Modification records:
[Start of section]

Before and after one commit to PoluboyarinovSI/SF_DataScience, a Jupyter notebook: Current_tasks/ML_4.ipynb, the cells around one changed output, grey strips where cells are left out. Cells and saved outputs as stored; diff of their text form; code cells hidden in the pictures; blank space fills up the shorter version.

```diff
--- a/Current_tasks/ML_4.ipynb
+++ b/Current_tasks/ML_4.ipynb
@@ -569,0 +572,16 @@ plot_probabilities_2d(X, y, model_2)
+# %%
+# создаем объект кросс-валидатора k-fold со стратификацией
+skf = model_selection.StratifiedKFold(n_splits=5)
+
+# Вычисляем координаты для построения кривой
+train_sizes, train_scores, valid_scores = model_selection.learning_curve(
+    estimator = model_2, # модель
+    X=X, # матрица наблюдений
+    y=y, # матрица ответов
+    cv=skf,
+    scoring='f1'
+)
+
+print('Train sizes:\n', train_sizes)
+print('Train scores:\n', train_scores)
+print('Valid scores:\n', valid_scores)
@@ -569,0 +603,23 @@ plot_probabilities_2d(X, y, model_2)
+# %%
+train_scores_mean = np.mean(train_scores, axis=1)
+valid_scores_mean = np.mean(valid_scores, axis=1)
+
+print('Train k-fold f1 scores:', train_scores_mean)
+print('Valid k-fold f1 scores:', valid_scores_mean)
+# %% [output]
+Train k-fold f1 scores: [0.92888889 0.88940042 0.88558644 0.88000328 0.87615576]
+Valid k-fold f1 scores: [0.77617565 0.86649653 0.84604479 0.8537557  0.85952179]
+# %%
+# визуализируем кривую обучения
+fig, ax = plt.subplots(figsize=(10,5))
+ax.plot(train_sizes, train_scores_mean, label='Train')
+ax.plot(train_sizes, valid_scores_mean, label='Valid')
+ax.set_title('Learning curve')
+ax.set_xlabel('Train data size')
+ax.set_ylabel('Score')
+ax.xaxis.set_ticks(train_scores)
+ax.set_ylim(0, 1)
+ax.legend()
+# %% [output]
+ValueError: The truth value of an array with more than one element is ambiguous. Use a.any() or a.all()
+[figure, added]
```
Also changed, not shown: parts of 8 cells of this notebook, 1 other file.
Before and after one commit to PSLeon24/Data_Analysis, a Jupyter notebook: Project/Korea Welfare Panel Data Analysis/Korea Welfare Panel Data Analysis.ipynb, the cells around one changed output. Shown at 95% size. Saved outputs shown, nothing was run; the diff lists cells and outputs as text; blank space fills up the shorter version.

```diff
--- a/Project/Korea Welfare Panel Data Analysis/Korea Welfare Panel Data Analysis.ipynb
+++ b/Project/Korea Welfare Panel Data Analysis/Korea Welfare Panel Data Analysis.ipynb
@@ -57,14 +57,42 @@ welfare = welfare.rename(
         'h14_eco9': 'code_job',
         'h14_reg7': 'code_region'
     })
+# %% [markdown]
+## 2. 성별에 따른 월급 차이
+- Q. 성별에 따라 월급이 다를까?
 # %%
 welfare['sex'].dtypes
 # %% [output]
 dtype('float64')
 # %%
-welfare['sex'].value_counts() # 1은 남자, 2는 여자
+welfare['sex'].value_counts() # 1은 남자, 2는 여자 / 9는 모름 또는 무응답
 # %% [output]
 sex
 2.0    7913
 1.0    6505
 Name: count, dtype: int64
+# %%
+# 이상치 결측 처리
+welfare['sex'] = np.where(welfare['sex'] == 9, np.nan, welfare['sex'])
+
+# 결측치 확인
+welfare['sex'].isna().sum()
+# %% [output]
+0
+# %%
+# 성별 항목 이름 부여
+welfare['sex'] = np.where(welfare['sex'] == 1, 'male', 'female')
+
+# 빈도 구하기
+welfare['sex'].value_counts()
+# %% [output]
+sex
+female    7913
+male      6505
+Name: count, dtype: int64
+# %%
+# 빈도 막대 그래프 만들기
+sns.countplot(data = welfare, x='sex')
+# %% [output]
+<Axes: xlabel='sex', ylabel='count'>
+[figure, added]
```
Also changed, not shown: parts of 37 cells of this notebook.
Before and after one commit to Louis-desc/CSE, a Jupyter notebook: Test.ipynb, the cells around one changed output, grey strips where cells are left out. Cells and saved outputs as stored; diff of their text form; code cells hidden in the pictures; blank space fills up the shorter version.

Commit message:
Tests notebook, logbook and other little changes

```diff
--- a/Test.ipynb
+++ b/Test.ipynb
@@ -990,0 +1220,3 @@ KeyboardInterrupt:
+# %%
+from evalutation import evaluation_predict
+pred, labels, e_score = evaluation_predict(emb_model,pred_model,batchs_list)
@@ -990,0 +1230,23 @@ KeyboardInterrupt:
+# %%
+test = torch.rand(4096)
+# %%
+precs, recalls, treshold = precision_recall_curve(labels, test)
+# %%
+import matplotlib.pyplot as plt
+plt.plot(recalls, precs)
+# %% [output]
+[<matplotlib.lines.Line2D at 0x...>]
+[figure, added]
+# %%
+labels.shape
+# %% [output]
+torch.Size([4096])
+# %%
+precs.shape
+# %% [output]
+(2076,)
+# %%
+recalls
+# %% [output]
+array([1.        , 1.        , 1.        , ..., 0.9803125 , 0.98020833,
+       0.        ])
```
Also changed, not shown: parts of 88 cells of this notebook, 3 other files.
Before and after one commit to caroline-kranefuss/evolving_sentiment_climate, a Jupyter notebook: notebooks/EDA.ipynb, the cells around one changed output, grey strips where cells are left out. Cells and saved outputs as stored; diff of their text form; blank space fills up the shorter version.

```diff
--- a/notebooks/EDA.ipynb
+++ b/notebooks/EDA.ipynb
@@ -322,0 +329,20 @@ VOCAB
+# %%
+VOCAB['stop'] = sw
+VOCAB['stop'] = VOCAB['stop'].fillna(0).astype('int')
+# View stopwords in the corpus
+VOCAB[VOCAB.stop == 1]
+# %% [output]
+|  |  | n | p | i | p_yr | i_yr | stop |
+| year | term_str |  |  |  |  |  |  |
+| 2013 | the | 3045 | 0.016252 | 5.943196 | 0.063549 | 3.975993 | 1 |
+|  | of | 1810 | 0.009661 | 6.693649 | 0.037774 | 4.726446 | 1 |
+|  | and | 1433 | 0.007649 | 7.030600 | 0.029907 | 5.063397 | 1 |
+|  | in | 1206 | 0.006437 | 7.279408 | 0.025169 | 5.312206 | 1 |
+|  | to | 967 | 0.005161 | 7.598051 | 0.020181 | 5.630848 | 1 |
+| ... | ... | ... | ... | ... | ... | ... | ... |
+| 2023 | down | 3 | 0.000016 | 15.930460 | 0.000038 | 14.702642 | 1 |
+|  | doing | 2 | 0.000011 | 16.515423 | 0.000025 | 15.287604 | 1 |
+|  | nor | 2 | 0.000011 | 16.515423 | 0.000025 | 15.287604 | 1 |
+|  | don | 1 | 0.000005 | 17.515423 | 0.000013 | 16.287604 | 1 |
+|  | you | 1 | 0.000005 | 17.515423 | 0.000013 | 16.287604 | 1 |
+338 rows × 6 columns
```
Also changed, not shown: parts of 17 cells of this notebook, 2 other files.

[End of section]

Check every line of the data for the word "print". The response is the count alone.

5